A. J. Quinnell had a favorable reception to this adaptation, mainly because the film used many of the book's lines. Quinnell said that usually screenwriters "like to leave their mark on the product." Quinnell added that even though he usually dislikes film adaptations of books, the writers "did a good job with Man On Fire and I loved the chemistry between Creasy and the girl" and "When I first heard Denzel was playing the part of Creasy I missed a couple of heartbeats but he played the part brilliantly.

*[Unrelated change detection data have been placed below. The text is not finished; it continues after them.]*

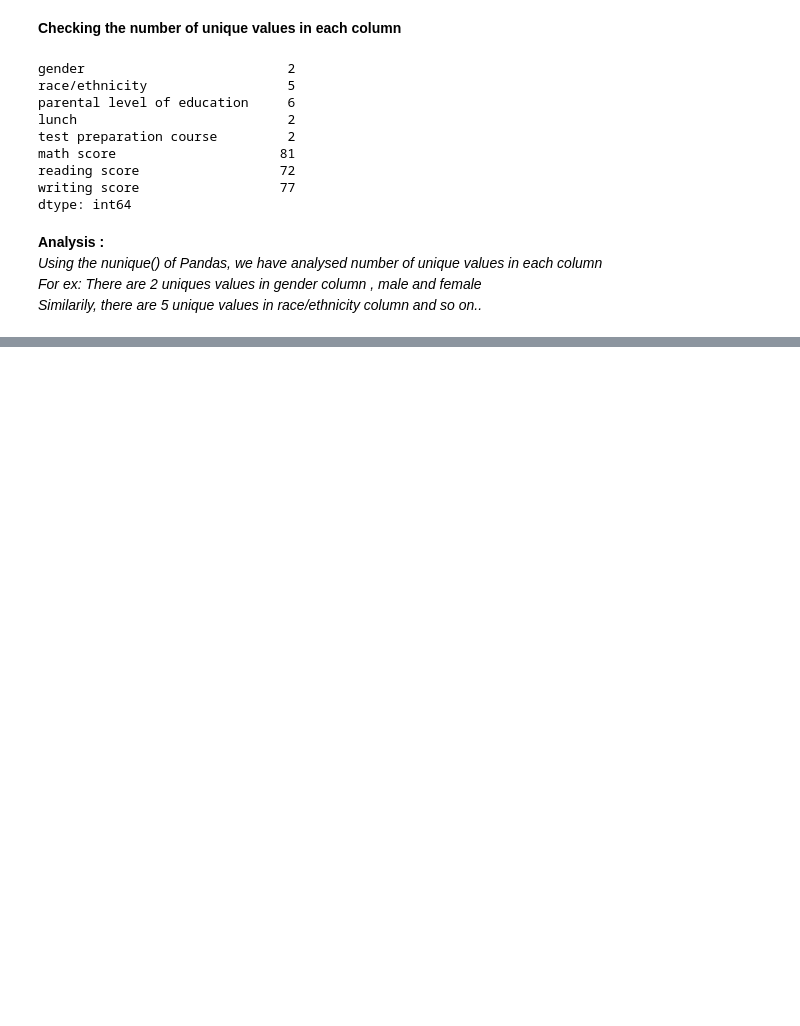
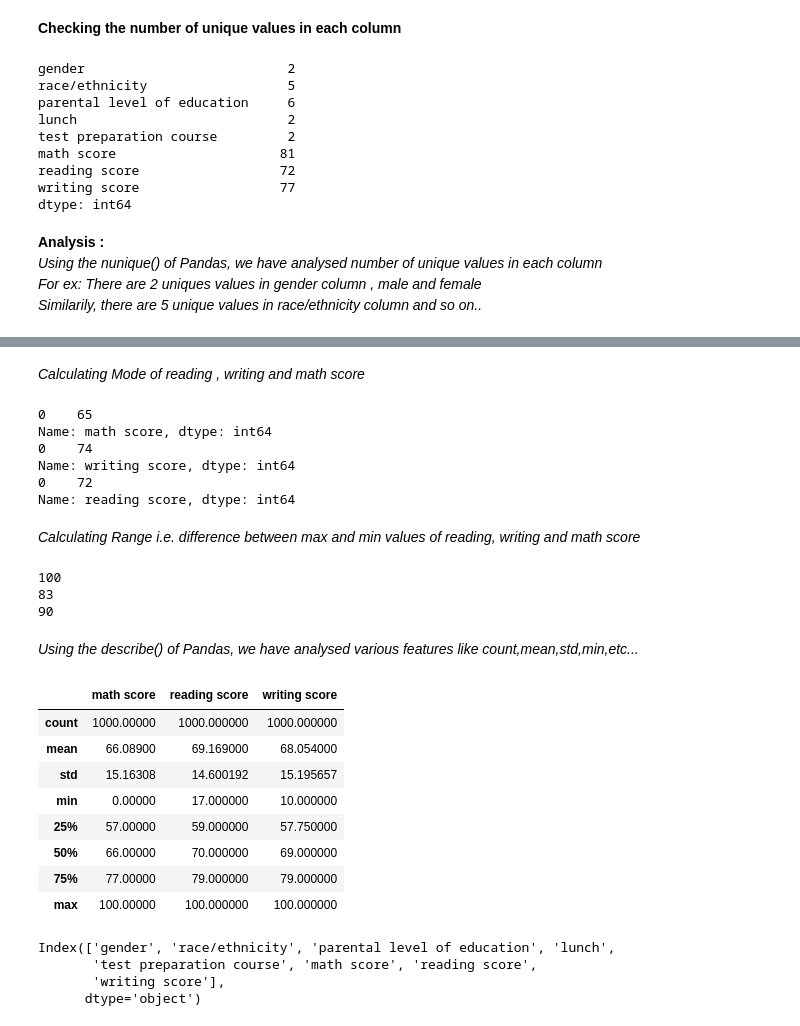
Before and after one commit to udaysingh21/Pandas-Project, a Jupyter notebook: STUDENT PERFORMANCE/analysis.ipynb, the cells around one changed output, grey strips where cells are left out. Drawn from its saved outputs; the diff is of its cells as text; code cells hidden in the pictures; blank space fills up the shorter version.

```diff
--- a/STUDENT PERFORMANCE/analysis.ipynb
+++ b/STUDENT PERFORMANCE/analysis.ipynb
@@ -128,0 +162,64 @@ dtype: int64
+# %% [markdown]
+*Calculating Mode of reading , writing and math score*
+# %%
+math_mode=df['math score'].mode()
+print(math_mode)
+
+writing_mode=df['writing score'].mode()
+print(writing_mode)
+
+reading_mode=df['reading score'].mode()
+print(reading_mode)
+# %% [output]
+0    65
+Name: math score, dtype: int64
+0    74
+Name: writing score, dtype: int64
+0    72
+Name: reading score, dtype: int64
+# %% [markdown]
+*Calculating Range i.e. difference between max and min values of reading, writing and math score*
+# %%
+m_max=df['math score'].max() # 100
+m_min=df['math score'].min() # 0
+
+math_score_range=m_max-m_min
+print(math_score_range)
+
+
+r_max=df['reading score'].max() # 100
+r_min=df['reading score'].min() # 17
+
+reading_score_range=r_max-r_min
+print(reading_score_range)
+
+w_max=df['writing score'].max() # 100
+w_min=df['writing score'].min() # 10
+
+writing_score_range=w_max-w_min
+print(writing_score_range)
+# %% [output]
+100
+83
+90
+# %% [markdown]
+*Using the describe() of Pandas, we have analysed various features like count,mean,std,min,etc...*
+# %%
+df.describe()
+# %% [output]
+|  | math score | reading score | writing score |
+| count | 1000.00000 | 1000.000000 | 1000.000000 |
+| mean | 66.08900 | 69.169000 | 68.054000 |
+| std | 15.16308 | 14.600192 | 15.195657 |
+| min | 0.00000 | 17.000000 | 10.000000 |
+| 25% | 57.00000 | 59.000000 | 57.750000 |
+| 50% | 66.00000 | 70.000000 | 69.000000 |
+| 75% | 77.00000 | 79.000000 | 79.000000 |
+| max | 100.00000 | 100.000000 | 100.000000 |
+# %%
+df.columns
+# %% [output]
+Index(['gender', 'race/ethnicity', 'parental level of education', 'lunch',
+       'test preparation course', 'math score', 'reading score',
+       'writing score'],
+      dtype='object')
```
Also changed, not shown: parts of 10 cells of this notebook.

The film is violent and if the anger is not portrayed properly, the result can be awful." Kevin Freese of the Foreign Military Studies Office stated that "it appears that the allusion" of the fictional Sánchez brothers with the real Arizmendi brothers "escaped the comprehension of much of the audience."
The cut "Smiling", from the soundtrack composed by Harry Gregson-Williams, has been adopted as the theme of a number of television commercials for Omega Watches in 2012 to 2013. The Soundtrack contains 20 tracks, was composed by Harry Gregson-Williams, and was released on July 27, 2004.
ReferencesMan on Fire (2004 film) Wikipedia
Man on Fire (2004 film) IMDbMan on Fire (2004 film) Rotten TomatoesMan on Fire (2004 film) Roger EbertMan on Fire (2004 film) MetacriticMan on Fire (2004 film) themoviedb.org